German airline Lufthansa (LH), has warned it might need to apply for protection from creditors if the bailout plan failed to win shareholder approval.
Lufthansa’s biggest shareholder, German billionaire, Heinz Hermann Thiele, criticised the 9 billion euro ($10.1 billion) bailout, saying he had raised his stake in Lufthansa to over 15% and hoped alternative options could be explored.
In an interview with the Frankfurter Allgemeine Zeitung (FAZ) newspaper, Thiele declined to tell FAZ whether he would vote against the deal that gives the German government a 20% stake in Lufthansa and two seats on its supervisory board, but said he was not satisfied with it.
Like the rest of the airline sector, Lufthansa has been hard hit by what is expected to be a protracted travel slump due to the coronavirus pandemic, forcing it to seek the bailout.
Lufthansa on Wednesday said its executive board expected attendance at its June 25 virtual general meeting to vote on the deal to be under 50%, which would mean two-thirds of those present would need to vote in favour.
“The board considers it possible that the stabilisation package could fail to achieve the two-thirds majority of votes cast,” it said.

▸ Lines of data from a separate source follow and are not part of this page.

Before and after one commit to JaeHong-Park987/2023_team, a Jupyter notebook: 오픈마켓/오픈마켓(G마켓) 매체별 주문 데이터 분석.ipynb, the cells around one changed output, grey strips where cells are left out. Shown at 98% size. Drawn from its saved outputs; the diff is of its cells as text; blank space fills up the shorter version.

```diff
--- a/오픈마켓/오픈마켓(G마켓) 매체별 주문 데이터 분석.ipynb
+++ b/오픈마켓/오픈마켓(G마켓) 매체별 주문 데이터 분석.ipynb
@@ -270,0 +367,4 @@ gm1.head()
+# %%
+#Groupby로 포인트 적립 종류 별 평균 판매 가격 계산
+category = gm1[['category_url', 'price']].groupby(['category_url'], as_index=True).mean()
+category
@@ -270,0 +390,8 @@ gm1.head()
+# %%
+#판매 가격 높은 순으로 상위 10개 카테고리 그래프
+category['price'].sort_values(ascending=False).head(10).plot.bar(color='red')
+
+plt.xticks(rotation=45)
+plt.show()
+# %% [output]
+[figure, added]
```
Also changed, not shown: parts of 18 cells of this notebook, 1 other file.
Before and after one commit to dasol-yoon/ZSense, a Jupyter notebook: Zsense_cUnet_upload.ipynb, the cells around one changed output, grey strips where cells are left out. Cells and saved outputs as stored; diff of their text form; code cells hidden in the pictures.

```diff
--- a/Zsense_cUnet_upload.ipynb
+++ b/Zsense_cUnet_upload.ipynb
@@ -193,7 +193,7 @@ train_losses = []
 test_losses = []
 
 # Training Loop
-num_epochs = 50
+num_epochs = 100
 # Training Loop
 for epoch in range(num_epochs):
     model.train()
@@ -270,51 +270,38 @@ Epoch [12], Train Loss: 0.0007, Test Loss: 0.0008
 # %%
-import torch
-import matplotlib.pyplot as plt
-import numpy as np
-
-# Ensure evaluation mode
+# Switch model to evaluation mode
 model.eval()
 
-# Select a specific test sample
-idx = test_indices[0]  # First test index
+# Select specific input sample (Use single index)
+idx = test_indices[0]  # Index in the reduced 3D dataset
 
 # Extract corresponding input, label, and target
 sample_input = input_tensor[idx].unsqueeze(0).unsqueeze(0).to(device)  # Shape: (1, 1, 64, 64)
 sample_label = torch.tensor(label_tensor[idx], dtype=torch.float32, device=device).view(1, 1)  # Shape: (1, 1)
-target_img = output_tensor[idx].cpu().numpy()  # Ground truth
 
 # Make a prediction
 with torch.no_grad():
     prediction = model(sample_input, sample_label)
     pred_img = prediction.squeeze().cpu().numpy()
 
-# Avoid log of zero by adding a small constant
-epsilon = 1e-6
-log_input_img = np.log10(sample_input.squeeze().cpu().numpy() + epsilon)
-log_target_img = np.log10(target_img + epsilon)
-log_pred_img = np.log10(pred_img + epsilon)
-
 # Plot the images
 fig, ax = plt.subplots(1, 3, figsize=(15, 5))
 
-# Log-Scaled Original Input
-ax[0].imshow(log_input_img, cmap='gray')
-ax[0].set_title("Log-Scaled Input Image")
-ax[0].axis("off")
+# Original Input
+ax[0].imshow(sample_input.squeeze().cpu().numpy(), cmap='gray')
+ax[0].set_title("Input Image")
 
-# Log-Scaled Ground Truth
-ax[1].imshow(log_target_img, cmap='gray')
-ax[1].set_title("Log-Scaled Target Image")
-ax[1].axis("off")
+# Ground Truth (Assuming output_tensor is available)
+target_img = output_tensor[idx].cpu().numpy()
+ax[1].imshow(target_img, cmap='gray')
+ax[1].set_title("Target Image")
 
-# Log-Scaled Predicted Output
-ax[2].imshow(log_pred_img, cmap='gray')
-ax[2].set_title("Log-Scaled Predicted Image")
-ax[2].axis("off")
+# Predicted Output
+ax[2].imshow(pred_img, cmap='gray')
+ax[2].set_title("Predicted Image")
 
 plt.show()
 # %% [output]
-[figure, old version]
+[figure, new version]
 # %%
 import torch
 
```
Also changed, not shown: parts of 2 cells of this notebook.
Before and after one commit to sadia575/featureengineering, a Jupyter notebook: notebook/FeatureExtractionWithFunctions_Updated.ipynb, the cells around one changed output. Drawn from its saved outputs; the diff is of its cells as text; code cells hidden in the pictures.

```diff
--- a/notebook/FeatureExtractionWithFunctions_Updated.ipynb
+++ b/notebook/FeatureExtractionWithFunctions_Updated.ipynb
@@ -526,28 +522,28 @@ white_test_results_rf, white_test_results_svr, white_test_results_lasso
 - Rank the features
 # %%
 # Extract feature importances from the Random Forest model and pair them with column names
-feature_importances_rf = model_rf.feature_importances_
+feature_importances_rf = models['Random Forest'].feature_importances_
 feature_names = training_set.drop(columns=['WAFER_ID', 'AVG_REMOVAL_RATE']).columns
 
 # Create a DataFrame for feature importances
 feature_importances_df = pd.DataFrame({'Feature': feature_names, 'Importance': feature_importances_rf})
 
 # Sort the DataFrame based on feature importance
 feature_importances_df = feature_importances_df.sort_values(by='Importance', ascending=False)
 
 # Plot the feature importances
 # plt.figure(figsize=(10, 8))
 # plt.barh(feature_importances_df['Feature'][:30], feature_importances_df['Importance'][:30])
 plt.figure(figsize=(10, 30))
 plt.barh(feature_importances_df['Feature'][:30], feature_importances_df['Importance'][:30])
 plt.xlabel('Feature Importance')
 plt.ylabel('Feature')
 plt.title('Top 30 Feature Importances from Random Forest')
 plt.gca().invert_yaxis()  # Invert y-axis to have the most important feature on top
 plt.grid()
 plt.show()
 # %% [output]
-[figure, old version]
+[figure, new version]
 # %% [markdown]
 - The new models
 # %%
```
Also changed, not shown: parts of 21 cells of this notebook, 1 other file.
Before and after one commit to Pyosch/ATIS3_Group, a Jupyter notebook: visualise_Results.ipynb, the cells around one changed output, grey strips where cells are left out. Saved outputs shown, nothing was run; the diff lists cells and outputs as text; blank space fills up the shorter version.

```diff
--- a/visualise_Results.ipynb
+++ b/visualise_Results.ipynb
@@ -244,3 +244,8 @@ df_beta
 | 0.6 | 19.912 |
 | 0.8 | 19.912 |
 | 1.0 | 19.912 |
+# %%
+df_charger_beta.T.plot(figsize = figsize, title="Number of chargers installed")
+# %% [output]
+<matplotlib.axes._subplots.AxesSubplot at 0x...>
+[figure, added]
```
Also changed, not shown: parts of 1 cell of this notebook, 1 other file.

Lufthansa said it might possibly have to apply for protective shield proceedings under insolvency law a few days after the meeting if no other solution is found immediately.
Under German protective shield proceedings, a company’s management remains in charge and gets up to three months to come up with a survival plan.
German Finance Minister Olaf Scholz said after Thiele’s comments that he was not worried the deal could collapse and he urged shareholders to approve it.
Thiele, who is honorary chairman of Knorr-Bremse (KBX.DE), declined to comment on Lufthansa’s statement, a spokeswoman for the German brake manufacturer said.
Lufthansa shares closed down 1.25 after it was disclosed that Thiele now had a 15.5% stake.
“The German government has taken a high-risk bet. Its wish for the government to take a direct stake in Lufthansa is putting the jobs of hundreds of thousands of Lufthansa employees at risk. It’s completely irresponsible,” said Michael Theurer, a senior member of the opposition Free Democrats (FDP).
Vanessa Golz, who covers Lufthansa for investment fund Deka, which owns 0.9% of the airline, said there was no question it needed a bailout and time was pressing.
“If the position of the shareholders can be improved, this is to be welcomed, but with a sense of proportion. The task now is to draw up a future concept for a ‘new Lufthansa’ as quickly as possible. Otherwise there are only losers: Lufthansa employees, the taxpayer and the shareholders,” she said.
Patrick Schuchter, portfolio manager at Union Investment, said his company would approve the state rescue, but wanted the interests of existing shareholders taken more into account in the design of the rescue package.
Lufthansa shareholders must register to attend the shareholder meeting by June 20 and if more than 50% attend, a simple majority would suffice, the airline said.
As of June 4, 85% of Lufthansa’s shareholders were based in Germany.
Thiele said an indirect government participation via German state-owned development bank KfW could be an alternative to an outright stake.
Under the deal, the government could raise its stake to 25% plus one share in the event of a takeover attempt and the airline must transfer up to 24 takeoff and landing slots in Frankfurt and Munich to rivals.
With many of its planes grounded because of the pandemic, Lufthansa said on Monday it was seeking to strike agreements with worker representatives by June 22 on how to make job cuts equivalent to 22,000 full-time positions.